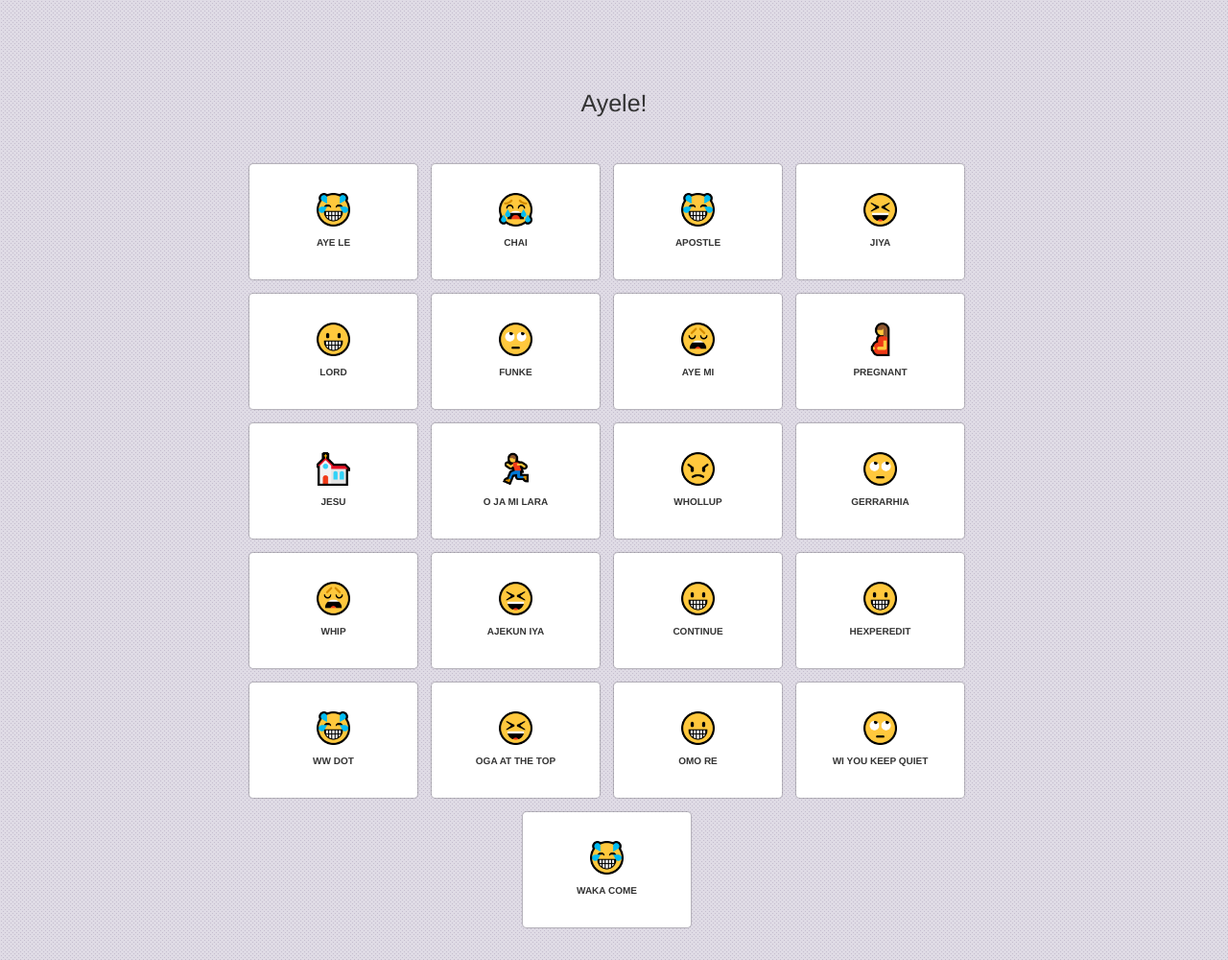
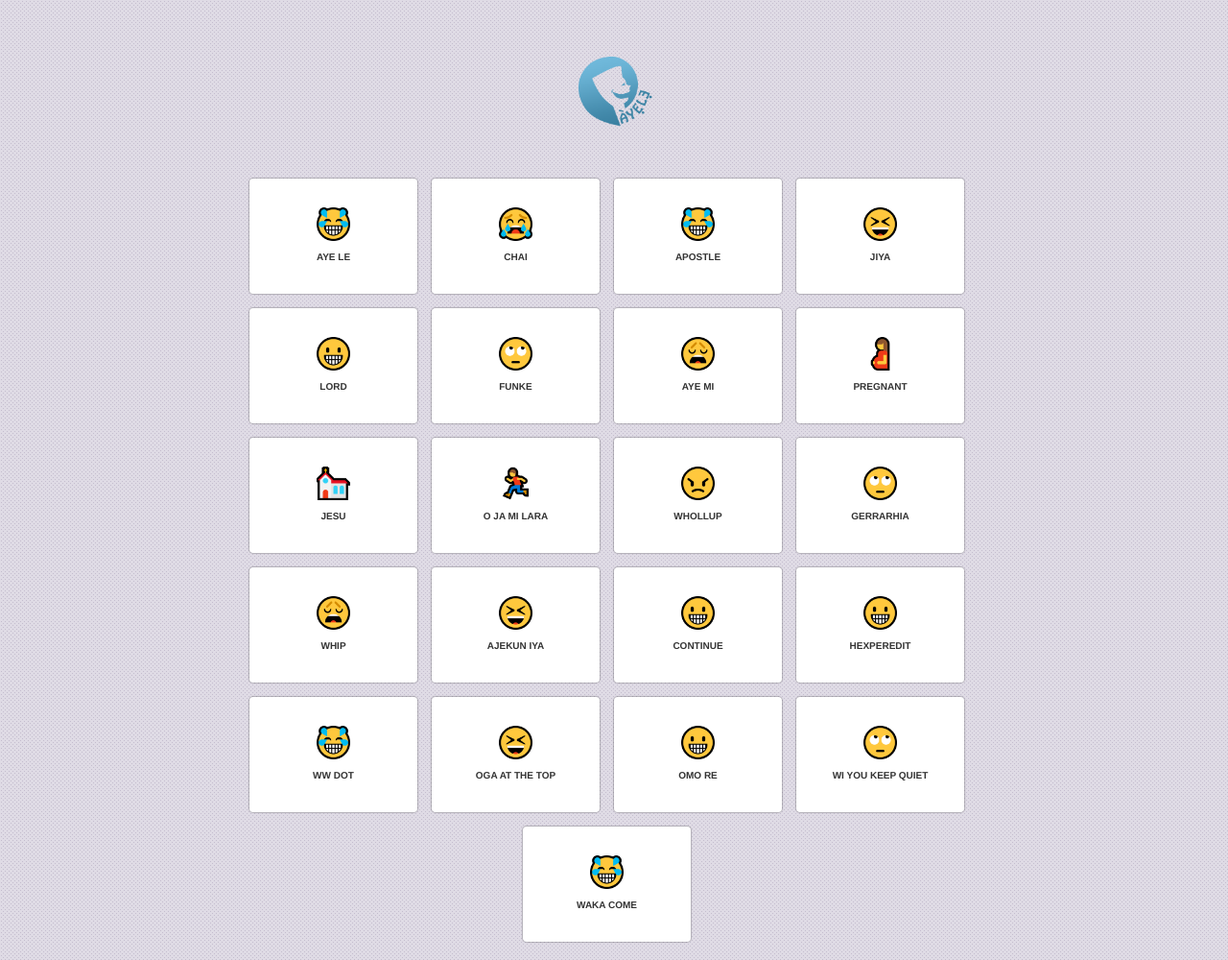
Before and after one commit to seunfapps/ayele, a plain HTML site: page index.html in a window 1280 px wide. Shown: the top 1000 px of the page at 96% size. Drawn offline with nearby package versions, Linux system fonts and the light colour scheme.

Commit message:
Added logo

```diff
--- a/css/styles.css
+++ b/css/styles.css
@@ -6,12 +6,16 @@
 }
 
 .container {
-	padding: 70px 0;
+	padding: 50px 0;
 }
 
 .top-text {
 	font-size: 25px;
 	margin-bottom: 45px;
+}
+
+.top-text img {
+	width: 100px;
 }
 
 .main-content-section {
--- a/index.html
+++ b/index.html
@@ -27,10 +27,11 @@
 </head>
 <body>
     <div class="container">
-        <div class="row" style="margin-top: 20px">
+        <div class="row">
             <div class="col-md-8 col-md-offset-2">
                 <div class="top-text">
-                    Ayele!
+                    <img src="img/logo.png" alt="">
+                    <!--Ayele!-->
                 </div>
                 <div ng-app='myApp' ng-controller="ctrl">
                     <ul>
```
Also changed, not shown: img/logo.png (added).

- **ASSIGNED TASK**
Of the lines in the data, report each one containing the string "index".

- **ANSWER BOX**
Before and after one commit to seunfapps/ayele, a plain HTML site: page index.html in a window 1280 px wide. Shown: the top 1000 px of the page at 96% size. Drawn offline with nearby package versions, Linux system fonts and the light colour scheme.
--- a/index.html
+++ b/index.html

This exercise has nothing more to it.